Posted by Harpreet Sandhu on Sep 9, 2016
When I first read this week's passage by Krishnamurti, my initial reaction was rebellion. What is he saying? Why shouldn't inner motivation be expressed in outer manifestations?
Then, as I thought more and more about it, mostly from a point of view of a spiritual quest, I felt he was really cautioning us to watch what our true motivations are as we go through our spiritual quest. I feel like he is almost telling us, "Look there is a trap, be careful." A trap of vanity of holiness, vanity of goodness being good, vanity of being on a spiritual path. J. Krishnamurti, as typically does for me, very methodically takes away all the supports that you have built for yourself along the path. Then I'm left feeling, "Now what?"
I feel like it has to be put in some context, though. That, yes, these spiritual practices perhaps don't lead to the ultimate spiritual reality, but they take away some of the obstacles on the way. For example, he says that detachment and attachment can both be hindrances. But developing a sense of detachment can enable us to be still that what-is arises without you even desiring it.
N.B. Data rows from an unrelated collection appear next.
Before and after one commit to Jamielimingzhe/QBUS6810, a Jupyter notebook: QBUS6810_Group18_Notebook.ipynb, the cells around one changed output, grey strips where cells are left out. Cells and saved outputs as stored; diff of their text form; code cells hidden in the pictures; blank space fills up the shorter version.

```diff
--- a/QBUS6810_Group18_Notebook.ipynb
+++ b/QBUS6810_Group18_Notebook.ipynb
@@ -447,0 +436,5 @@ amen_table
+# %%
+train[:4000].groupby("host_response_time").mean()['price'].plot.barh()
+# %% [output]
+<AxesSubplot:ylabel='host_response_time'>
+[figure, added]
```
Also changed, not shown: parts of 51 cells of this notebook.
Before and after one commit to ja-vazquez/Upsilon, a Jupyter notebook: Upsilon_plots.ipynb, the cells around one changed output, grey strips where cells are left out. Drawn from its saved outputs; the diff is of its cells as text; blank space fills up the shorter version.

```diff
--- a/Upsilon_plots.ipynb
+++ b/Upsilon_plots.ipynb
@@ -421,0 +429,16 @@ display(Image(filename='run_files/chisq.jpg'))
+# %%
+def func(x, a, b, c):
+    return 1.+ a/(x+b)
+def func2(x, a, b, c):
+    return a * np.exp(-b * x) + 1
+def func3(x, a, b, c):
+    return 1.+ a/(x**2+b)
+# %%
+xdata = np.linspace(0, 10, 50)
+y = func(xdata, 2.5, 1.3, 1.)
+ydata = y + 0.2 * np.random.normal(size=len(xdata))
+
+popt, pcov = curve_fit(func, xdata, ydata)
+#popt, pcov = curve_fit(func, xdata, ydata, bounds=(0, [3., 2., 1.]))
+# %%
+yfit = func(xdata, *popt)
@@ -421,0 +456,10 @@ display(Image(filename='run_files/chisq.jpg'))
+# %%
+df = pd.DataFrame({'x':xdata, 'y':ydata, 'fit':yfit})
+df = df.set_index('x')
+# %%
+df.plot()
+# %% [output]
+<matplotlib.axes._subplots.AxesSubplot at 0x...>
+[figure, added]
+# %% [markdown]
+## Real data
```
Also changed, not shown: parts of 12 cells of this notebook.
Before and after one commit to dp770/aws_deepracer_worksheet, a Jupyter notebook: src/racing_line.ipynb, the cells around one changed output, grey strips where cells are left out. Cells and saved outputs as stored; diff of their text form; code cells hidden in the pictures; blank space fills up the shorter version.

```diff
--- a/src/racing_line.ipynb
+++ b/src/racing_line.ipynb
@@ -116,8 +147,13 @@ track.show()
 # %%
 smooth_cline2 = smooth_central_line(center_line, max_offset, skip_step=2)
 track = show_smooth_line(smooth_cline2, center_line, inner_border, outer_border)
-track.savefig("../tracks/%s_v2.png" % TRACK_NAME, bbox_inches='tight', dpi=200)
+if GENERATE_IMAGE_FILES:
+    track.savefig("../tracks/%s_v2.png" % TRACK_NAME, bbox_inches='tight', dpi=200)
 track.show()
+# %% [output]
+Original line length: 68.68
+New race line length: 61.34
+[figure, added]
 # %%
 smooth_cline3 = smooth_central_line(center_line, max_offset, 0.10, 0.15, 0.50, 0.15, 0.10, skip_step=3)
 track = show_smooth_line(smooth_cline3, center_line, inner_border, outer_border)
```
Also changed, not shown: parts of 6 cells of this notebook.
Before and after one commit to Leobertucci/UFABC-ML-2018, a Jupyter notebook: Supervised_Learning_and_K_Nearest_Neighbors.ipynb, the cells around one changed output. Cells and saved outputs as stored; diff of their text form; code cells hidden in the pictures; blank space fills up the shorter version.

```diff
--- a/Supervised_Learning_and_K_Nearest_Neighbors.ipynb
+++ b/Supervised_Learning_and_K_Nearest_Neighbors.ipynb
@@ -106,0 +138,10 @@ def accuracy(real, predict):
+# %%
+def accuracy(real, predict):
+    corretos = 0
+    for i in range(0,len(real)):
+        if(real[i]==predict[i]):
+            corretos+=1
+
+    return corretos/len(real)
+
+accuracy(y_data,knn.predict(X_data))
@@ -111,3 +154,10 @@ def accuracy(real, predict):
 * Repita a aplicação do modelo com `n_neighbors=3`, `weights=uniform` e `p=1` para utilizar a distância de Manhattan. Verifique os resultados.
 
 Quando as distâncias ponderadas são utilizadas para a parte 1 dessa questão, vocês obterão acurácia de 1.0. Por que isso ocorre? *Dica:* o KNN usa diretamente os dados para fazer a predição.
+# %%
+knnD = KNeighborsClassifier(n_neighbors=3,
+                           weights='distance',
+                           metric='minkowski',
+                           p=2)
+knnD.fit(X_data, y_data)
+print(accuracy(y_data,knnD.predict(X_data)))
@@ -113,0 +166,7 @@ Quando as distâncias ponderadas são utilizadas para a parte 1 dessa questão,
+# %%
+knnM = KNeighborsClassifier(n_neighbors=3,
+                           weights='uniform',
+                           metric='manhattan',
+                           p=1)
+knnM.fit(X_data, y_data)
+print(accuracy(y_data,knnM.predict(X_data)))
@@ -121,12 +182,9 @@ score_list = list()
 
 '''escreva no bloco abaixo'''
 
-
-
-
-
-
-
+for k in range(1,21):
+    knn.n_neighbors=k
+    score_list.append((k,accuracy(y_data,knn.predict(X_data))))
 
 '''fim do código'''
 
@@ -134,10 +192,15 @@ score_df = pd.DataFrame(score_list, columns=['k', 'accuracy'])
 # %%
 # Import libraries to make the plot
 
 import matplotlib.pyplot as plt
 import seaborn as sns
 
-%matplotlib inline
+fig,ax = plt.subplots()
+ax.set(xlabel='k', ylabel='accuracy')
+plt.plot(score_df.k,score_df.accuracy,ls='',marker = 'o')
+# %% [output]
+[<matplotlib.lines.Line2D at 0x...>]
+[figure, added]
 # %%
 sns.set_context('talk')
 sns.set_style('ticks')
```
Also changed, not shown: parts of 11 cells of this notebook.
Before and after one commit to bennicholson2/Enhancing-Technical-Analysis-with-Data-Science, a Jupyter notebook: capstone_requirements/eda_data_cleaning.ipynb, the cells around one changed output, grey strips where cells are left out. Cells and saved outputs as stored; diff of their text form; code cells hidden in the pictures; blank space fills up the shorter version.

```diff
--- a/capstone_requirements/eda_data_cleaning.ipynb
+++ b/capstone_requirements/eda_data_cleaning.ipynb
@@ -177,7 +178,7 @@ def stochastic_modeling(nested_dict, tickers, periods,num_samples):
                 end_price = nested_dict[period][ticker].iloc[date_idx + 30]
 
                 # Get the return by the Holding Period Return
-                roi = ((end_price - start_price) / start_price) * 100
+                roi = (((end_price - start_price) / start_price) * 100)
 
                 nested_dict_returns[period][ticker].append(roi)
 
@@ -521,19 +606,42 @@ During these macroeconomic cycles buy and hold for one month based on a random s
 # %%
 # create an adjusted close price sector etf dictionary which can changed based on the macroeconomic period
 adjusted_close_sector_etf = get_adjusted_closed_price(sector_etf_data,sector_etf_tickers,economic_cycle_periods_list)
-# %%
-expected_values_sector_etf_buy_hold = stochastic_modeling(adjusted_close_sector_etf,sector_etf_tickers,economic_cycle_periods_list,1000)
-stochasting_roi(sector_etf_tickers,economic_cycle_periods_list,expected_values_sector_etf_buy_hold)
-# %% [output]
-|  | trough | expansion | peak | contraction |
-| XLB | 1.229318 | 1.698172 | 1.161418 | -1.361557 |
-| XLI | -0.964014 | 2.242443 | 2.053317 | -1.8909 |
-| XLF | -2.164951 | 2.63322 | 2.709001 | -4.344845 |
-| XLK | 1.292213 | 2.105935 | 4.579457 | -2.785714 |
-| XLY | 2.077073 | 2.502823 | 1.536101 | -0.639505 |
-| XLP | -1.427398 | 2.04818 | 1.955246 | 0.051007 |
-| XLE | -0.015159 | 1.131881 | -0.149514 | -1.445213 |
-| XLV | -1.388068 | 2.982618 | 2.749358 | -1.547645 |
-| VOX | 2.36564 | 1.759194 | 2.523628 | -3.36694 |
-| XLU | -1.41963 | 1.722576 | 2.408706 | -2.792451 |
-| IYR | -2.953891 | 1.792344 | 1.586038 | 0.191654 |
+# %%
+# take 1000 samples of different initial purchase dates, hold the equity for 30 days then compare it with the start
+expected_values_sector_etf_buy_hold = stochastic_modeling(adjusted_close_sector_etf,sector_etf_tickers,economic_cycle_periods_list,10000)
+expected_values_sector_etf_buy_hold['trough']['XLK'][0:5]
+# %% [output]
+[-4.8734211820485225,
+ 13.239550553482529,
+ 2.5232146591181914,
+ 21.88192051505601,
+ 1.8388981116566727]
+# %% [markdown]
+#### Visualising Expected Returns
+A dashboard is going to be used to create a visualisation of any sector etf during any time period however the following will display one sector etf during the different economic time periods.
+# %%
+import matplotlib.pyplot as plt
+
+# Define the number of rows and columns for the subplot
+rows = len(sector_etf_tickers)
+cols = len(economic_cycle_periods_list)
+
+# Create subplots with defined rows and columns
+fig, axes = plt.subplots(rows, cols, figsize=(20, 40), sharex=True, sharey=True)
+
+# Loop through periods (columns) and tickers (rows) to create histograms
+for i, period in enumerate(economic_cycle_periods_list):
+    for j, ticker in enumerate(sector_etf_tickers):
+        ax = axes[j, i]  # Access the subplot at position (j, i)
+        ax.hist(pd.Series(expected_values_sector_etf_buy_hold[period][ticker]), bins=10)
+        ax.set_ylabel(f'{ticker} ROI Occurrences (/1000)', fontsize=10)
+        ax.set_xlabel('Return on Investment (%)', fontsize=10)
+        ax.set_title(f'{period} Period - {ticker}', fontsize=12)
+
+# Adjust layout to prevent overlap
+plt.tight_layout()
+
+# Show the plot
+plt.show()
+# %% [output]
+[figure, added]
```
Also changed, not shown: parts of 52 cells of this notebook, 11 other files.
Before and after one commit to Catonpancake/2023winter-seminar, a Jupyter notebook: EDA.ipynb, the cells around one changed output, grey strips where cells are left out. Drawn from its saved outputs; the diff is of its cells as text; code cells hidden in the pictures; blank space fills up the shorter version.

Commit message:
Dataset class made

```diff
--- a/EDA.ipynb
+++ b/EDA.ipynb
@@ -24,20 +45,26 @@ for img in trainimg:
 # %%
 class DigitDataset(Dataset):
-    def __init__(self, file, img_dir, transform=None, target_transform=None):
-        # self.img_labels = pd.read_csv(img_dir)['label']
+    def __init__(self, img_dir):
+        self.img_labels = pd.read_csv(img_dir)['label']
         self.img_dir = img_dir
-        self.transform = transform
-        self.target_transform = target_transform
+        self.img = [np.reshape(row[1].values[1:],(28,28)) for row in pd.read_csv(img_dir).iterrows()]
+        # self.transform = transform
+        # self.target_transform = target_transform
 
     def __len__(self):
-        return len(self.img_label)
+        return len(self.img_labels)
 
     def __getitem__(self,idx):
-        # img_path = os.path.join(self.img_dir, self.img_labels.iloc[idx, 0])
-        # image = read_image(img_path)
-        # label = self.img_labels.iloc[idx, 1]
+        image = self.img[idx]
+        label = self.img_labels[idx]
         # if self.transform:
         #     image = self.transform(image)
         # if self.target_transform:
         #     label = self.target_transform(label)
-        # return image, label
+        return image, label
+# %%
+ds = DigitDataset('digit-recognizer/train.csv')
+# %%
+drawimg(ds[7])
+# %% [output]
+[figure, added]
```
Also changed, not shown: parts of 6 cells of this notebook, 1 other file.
I remember a small metaphor by an Indian sage, Sri Ramakrishna Paramahamsa. He says, "If there is a thorn in your foot, you use another thorn to remove it, but in the end you throw away both." We can use these structures, I think, to get to a point, but there comes a point where you let go of everything.